"The researchers note two other sites that have yielded fossil hominids from the same 5- to 6-million-year period. One group of fossils found in 2002 in Chad has been named Sahelanthropus tchadensis, while others found at a Kenyan site in 2000 have been dubbed Orrorin tugenensis. All of these fossils are sufficiently similar that they should be included in the same genus as Ardipithecus kadbba, the team argues."
Big Bang Theory Of Human Evolution?
"All the available evidence supports an 'Out of Africa' theory, that humans first evolved in Africa about two million years ago, then spread to other regions of the world," says John Hawks, first author of the paper and now an assistant professor of anthropology at the University of Utah. "This original population lived before humans colonized regions outside of Africa. In fact, it was the act of becoming human that made these colonizations possible."
"A second reason for suspecting that a population bottleneck led to a rapid genetic reorganization that started the process of human evolution comes from archeological evidence of a series of behavioral changes suggestive of a new adaptive pattern of hunting, gathering and scavenging. "Body size is a key element in these behavioral changes," the authors note, "because of the locomotor changes that large body size denotes, and the increased metabolic resources it requires." These behavioral changes are far more massive and sudden than any earlier changes known for hominids, they point out.""Many details of subsequent human evolution over the period of the ice ages remain unclear, but one certain finding from both anthropological and genetic data is that there was no later time when the size of the human species became small again," says Hawks.
Early Hominids May Have Behaved More 'Human' Than We Had Thought
"Previously skeptical, an Ohio State University anthropologist now supports the idea that the minimal size differences between male and female pre-hominids suggest that they lived in a more cooperative and less competitive society. The evidence centers on the extent of sexual dimorphism – differences in size based on sex --that existed among these early primates and what it suggests about the social structure of these creatures."
"Paleontologists knew that there were minimal size differences between males and females since Homo sapiens evolved but the fossil record is so sparse, they were unsure of whether pre-Homo species showed more of less sexual dimorphism."

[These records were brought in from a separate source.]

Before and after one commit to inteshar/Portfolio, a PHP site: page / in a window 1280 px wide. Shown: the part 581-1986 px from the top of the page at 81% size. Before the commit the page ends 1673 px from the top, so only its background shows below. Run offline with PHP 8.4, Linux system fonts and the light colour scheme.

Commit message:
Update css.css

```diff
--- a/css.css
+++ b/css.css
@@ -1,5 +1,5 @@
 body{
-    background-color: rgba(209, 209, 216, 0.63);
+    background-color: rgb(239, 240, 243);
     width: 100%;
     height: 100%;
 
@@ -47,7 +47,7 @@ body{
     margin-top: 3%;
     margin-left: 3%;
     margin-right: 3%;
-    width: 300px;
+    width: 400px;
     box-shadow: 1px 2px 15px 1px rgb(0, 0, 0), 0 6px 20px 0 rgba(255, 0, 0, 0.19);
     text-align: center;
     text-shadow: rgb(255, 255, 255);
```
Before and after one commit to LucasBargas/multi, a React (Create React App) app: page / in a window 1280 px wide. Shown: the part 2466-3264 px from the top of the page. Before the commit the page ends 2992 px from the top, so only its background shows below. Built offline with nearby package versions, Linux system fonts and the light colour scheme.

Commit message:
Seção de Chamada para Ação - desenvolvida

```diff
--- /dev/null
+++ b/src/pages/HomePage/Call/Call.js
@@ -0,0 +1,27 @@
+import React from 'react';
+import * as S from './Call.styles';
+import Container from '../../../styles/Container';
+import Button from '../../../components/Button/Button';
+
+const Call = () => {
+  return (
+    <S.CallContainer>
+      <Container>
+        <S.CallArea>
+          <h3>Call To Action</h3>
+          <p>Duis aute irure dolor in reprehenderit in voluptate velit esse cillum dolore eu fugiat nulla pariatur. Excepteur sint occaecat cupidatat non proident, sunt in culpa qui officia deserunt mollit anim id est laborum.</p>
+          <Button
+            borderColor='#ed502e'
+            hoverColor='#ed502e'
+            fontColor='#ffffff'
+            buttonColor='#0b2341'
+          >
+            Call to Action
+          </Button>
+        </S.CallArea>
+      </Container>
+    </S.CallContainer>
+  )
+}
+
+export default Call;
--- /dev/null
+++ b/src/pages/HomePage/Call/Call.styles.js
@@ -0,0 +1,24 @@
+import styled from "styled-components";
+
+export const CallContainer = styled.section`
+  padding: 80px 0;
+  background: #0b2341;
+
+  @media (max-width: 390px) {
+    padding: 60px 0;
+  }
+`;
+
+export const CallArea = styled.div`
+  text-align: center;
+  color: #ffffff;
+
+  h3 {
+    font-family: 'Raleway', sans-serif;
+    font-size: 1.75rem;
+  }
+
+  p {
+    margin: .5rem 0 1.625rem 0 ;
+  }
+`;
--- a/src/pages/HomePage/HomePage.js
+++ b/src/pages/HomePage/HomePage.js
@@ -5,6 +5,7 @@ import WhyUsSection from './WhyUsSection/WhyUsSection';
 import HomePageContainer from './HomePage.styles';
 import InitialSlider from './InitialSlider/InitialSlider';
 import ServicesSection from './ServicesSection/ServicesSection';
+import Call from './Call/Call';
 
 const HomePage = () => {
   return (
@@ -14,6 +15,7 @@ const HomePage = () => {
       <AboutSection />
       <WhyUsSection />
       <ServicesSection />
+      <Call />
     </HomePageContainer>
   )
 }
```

"The comparison showed that the sex-based size differences among the fossils at Site 333 were no greater than those for modern humans, suggesting that the same kind of modern social structure with cooperating males also occurred in the days of Australopithecus afarensis."